Stacey Udine, the executive director of Parkland Cares, said that the organization normally structures grants twice a year, but was seeing and hearing about a greater need for mental health services around the third anniversary of the shooting.

"With the anniversary and so much depression happening in the city — you just felt it in the community — the organizations kind of called out and said, we need to give more services than usual," she said.

"As time goes by, certain kids and certain community members are like, 'Whoa, what just happened in my community?' You know, it's really setting in. So it's not the short-term effect. It's now the long-term effect that they're dealing with," Udine said, noting that those ongoing effects are part of the group's focus to fund therapy for people, now.

"We're trying to handle the PTSD so that the students and the community at large in the future can have a regular, normal life," she said.

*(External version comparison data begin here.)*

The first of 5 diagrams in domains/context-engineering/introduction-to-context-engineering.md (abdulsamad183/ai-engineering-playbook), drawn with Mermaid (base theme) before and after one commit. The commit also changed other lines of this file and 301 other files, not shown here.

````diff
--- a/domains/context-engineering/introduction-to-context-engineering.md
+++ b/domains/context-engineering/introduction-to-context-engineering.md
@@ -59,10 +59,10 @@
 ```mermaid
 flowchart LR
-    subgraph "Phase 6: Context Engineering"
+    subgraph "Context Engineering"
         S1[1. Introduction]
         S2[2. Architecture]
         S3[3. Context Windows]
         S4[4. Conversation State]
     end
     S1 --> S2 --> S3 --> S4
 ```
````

The students at Stoneman Douglas that were freshman when the shooting on their school campus killed 17 people and injured 17 others, are getting ready to graduate — now during a pandemic that has largely kept them online and away from their friends.

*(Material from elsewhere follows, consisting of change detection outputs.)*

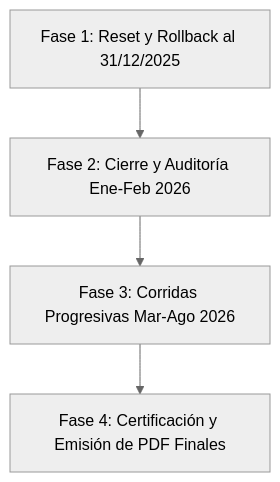
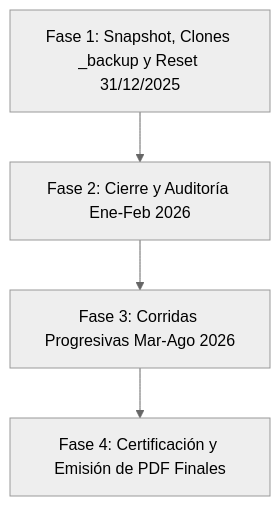
Before and after one commit to RichGutz/Inandes.ERP.React: the diagram in Obsidian/Inandes.Inversionistas.React/PLAN_CONTROL_CALIDAD_CRM_INVERSIONISTAS.md, drawn with Mermaid (neutral theme). The commit also changed other lines of this file and 3 other files, not shown here.

````diff
--- a/Obsidian/Inandes.Inversionistas.React/PLAN_CONTROL_CALIDAD_CRM_INVERSIONISTAS.md
+++ b/Obsidian/Inandes.Inversionistas.React/PLAN_CONTROL_CALIDAD_CRM_INVERSIONISTAS.md
@@ -19,6 +19,6 @@
 ```mermaid
 graph TD
-    F1[Fase 1: Reset y Rollback al 31/12/2025] --> F2[Fase 2: Cierre y Auditoría Ene-Feb 2026]
+    F1[Fase 1: Snapshot, Clones _backup y Reset 31/12/2025] --> F2[Fase 2: Cierre y Auditoría Ene-Feb 2026]
     F2 --> F3[Fase 3: Corridas Progresivas Mar-Ago 2026]
     F3 --> F4[Fase 4: Certificación y Emisión de PDF Finales]
 ```
````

Read More: Class Of COVID-19: For Survivors Of Trauma At School, Pandemic Is One More Disruption

Udine said even with the last class of students, that were on campus that tragic day in 2018, getting ready to graduate, there is more work to be done to fund therapy for others affected in the years ahead.

"I think we still can't forget the teachers, the staff, the parents who live and have to deal with the students that have suffered and seen these horrible things that have occurred at the school," Udine said. "We can't let people forget that that this happened and we need to take care of our community."

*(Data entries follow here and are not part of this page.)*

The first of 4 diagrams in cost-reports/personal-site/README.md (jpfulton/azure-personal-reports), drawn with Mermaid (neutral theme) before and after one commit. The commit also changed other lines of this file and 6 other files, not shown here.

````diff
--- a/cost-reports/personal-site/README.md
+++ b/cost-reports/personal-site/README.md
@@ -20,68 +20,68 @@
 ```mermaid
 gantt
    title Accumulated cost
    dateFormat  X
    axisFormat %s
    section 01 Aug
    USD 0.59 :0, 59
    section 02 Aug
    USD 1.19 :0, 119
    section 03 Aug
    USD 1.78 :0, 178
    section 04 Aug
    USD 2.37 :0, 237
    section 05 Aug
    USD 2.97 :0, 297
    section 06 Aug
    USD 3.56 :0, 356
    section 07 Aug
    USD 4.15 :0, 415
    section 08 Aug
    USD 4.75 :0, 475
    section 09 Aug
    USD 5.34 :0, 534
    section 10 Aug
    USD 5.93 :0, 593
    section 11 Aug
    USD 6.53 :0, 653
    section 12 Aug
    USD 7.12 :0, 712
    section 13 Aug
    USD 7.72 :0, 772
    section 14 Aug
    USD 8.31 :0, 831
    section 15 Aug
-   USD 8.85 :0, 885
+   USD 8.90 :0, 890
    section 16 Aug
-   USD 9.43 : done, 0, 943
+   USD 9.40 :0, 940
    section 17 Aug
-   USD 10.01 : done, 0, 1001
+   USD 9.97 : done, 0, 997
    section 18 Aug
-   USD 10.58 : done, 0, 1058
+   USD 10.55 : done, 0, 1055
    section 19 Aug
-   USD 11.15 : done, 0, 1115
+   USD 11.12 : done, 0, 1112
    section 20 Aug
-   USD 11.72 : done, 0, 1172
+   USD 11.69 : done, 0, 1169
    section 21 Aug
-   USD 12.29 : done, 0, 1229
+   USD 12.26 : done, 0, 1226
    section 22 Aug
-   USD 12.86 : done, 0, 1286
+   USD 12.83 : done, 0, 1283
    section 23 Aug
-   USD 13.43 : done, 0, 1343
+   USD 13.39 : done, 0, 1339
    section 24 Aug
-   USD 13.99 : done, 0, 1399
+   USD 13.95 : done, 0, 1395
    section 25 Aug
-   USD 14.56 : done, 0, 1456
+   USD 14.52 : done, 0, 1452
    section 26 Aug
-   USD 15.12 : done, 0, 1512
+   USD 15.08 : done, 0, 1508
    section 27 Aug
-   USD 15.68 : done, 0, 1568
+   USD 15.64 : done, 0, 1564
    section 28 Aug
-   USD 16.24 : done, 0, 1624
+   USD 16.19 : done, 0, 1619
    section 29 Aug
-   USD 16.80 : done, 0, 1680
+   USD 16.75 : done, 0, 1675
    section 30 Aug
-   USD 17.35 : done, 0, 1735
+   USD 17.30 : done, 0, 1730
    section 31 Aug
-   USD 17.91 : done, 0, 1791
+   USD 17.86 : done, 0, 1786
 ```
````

This new round of grants brings Parkland Cares' total funding for therapy since the shooting up to $675,000.

The organizations that received the latest round of grants are: Tomorrow's Rainbow, Children's Bereavement Center, Henderson Behavioral Health, and Eagles' Haven.

Learn more about the organizations and the awards they received below:

Tomorrow's Rainbow: $30,000
Focuses mainly on counseling for children and teens and families through equine therapy programs.

Eagles Haven Wellness Center: $25,000
Plans to use the grant money for critical crisis assistance, which includes crisis intervention and making therapy referrals.

Henderson Behavioral Health: $25,000
Plans to use the funds from Parkland Cares to provide more telehealth therapy sessions for people affected by the shooting.

Children's Bereavement Center: $15,000
Focuses on free grief counseling and support groups, some of which have gone virtual during the pandemic.